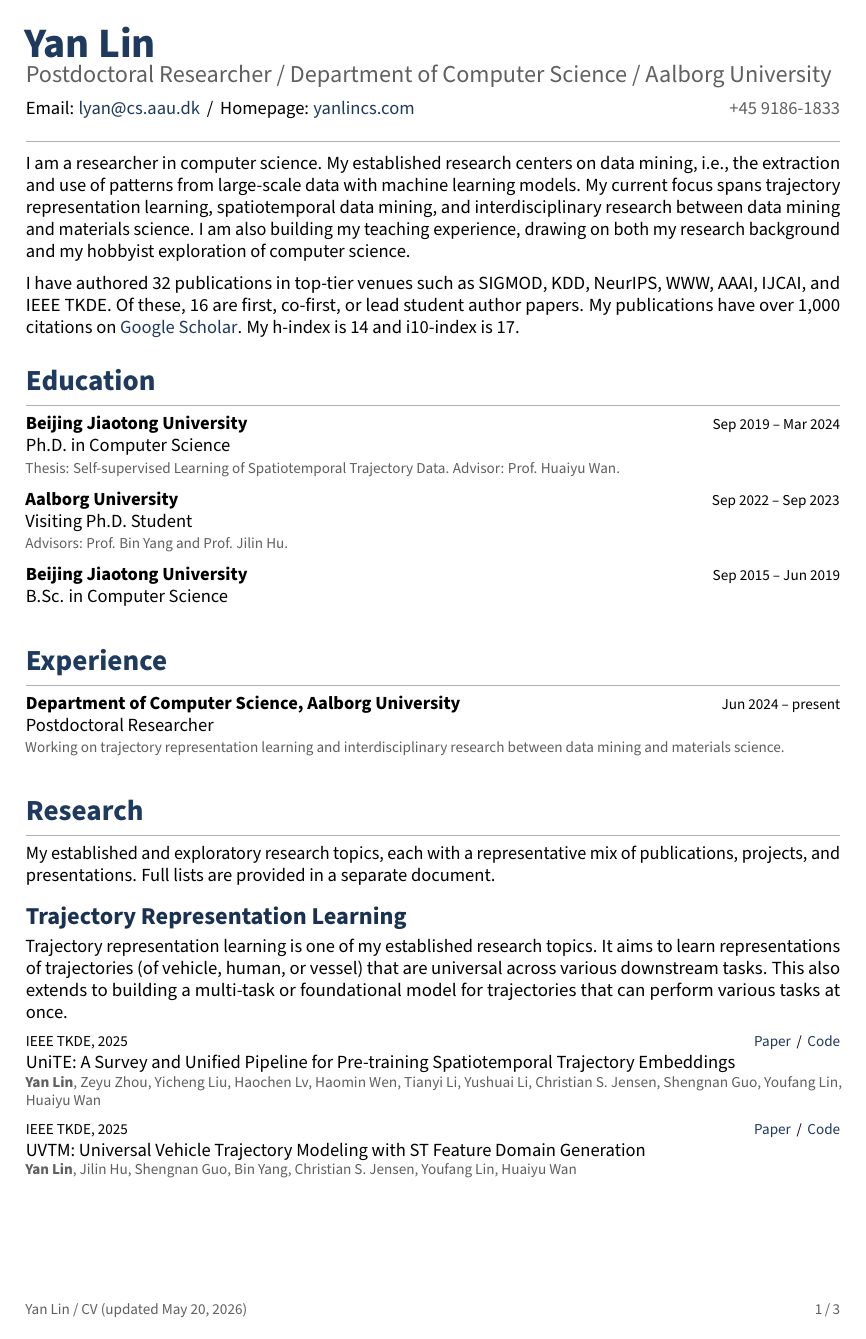
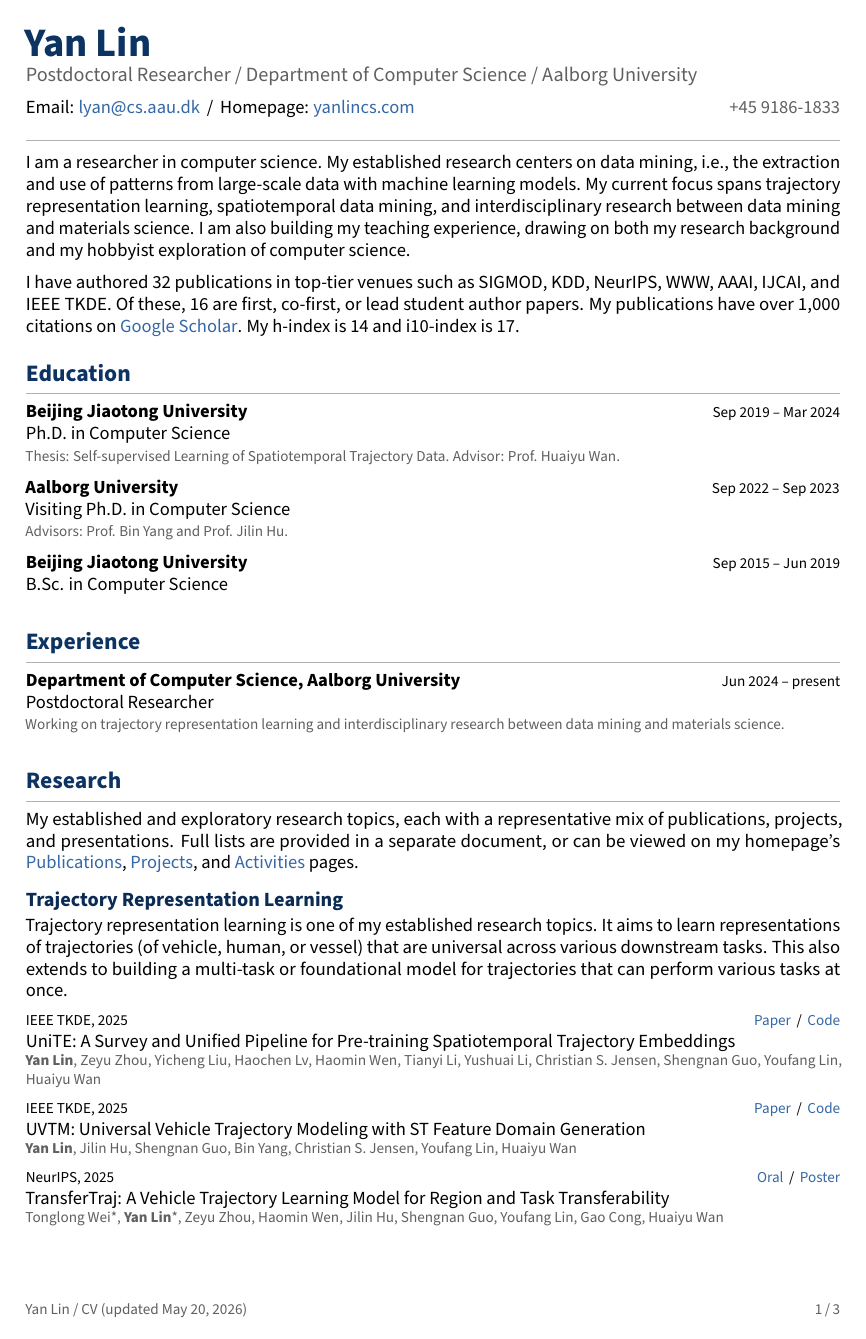
Before and after one commit to Logan-Lin/cv-en, a LaTeX document (main-short.tex, which reads comp/body.tex, cv.sty): page 1 of 3. Compiled offline with pdfLaTeX.

Commit message:
declare all font sizes

```diff
--- a/comp/body.tex
+++ b/comp/body.tex
@@ -27,7 +27,7 @@ My h-index is 14 and i10-index is 17.
 \roleentry{Beijing Jiaotong University}{Ph.D. in Computer Science}{Sep 2019 -- Mar 2024}
 {Thesis: Self-supervised Learning of Spatiotemporal Trajectory Data. Advisor: Prof. Huaiyu Wan.}
 
-\roleentry{Aalborg University}{Visiting Ph.D. Student}{Sep 2022 -- Sep 2023}
+\roleentry{Aalborg University}{Visiting Ph.D. in Computer Science}{Sep 2022 -- Sep 2023}
 {Advisors: Prof. Bin Yang and Prof. Jilin Hu.}
 
 \roleentry{Beijing Jiaotong University}{B.Sc. in Computer Science}{Sep 2015 -- Jun 2019}{}
--- a/cv.sty
+++ b/cv.sty
@@ -15,26 +15,27 @@
     headheight=14pt, footskip=1.0cm]{geometry}
 
 \RequirePackage[dvipsnames]{xcolor}
-\definecolor{accent}{HTML}{1F3A5F}
+\definecolor{accent}{HTML}{0D3363}
+\definecolor{link}{HTML}{3568A8}
 \definecolor{rule}{HTML}{B0B0B0}
 \definecolor{muted}{HTML}{606060}
 
 \RequirePackage{hyperref}
 \hypersetup{
     colorlinks=true,
-    urlcolor=accent,
-    linkcolor=accent,
-    citecolor=accent,
+    urlcolor=link,
+    linkcolor=link,
+    citecolor=link,
     pdfauthor={Yan Lin}
 }
 
 \RequirePackage{titlesec}
 \titleformat{\section}
-    {\Large\bfseries\color{accent}}{}{0pt}{}%
+    {\cvlarge\bfseries\color{accent}}{}{0pt}{}%
     [\vspace{2pt}{\color{rule}\titlerule[0.4pt]}]
 \titlespacing*{\section}{0pt}{12pt}{6pt}
 \titleformat{\subsection}
-    {\large\bfseries\color{accent!85!black}}{}{0pt}{}
+    {\cvmedium\bfseries\color{accent!85!black}}{}{0pt}{}
 \titlespacing*{\subsection}{0pt}{8pt}{2pt}
 
 \RequirePackage{enumitem}
@@ -54,16 +55,20 @@
 \fancyfoot[L]{{\cvsmall\color{muted}Yan Lin / CV (updated \today)}}
 \fancyfoot[R]{{\cvsmall\color{muted}\thepage\,/\,\NoHyper\pageref{LastPage}\endNoHyper}}
 
+\newcommand{\cvhuge}{\fontsize{24pt}{28pt}\selectfont}
+\newcommand{\cvlarge}{\fontsize{14pt}{17pt}\selectfont}
+\newcommand{\cvmedium}{\fontsize{12pt}{14pt}\selectfont}
 \newcommand{\cvnormal}{\fontsize{11pt}{13pt}\selectfont}
 \newcommand{\cvsmall}{\fontsize{9pt}{11pt}\selectfont}
+\let\normalsize\cvnormal
 
 \newlength{\entryskip}
 \setlength{\entryskip}{6pt}
 
 \newcommand{\me}{\textbf{Yan Lin}}
 
-\newcommand{\cvname}[1]{\noindent{\Huge\bfseries\color{accent}#1}\par\vspace{2pt}}
-\newcommand{\cvtagline}[1]{\noindent{\large\color{muted}#1}\par\vspace{6pt}}
+\newcommand{\cvname}[1]{\noindent{\cvhuge\bfseries\color{accent}#1}\par\vspace{2pt}}
+\newcommand{\cvtagline}[1]{\noindent{\cvmedium\color{muted}#1}\par\vspace{6pt}}
 
 \newcommand{\tags}[1]{{\cvsmall #1}}
 
--- a/main-short.tex
+++ b/main-short.tex
@@ -1,9 +1,11 @@
-\documentclass[a4paper, 12pt]{article}
+\documentclass[a4paper]{article}
 
 \usepackage{cv}
 \hypersetup{pdftitle={Yan Lin - Curriculum Vitae (Short)}}
 
 \newcommand{\listsnote}{%
-Full lists are provided in a separate document.}
+Full lists are provided in a separate document,
+or can be viewed on my homepage's \href{https://www.yanlincs.com/publications/}{Publications}, \href{https://www.yanlincs.com/projects/}{Projects}, and \href{https://www.yanlincs.com/activities/}{Activities} pages.
+}
 
 \begin{document}
```
Also changed, not shown: list.tex (+1 -3 lines), main-full.tex (+1 -3 lines), main-short.tex (2 more changed lines).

» What you will do: Please give only the count of lines above containing "separate".

» Expected answer: 2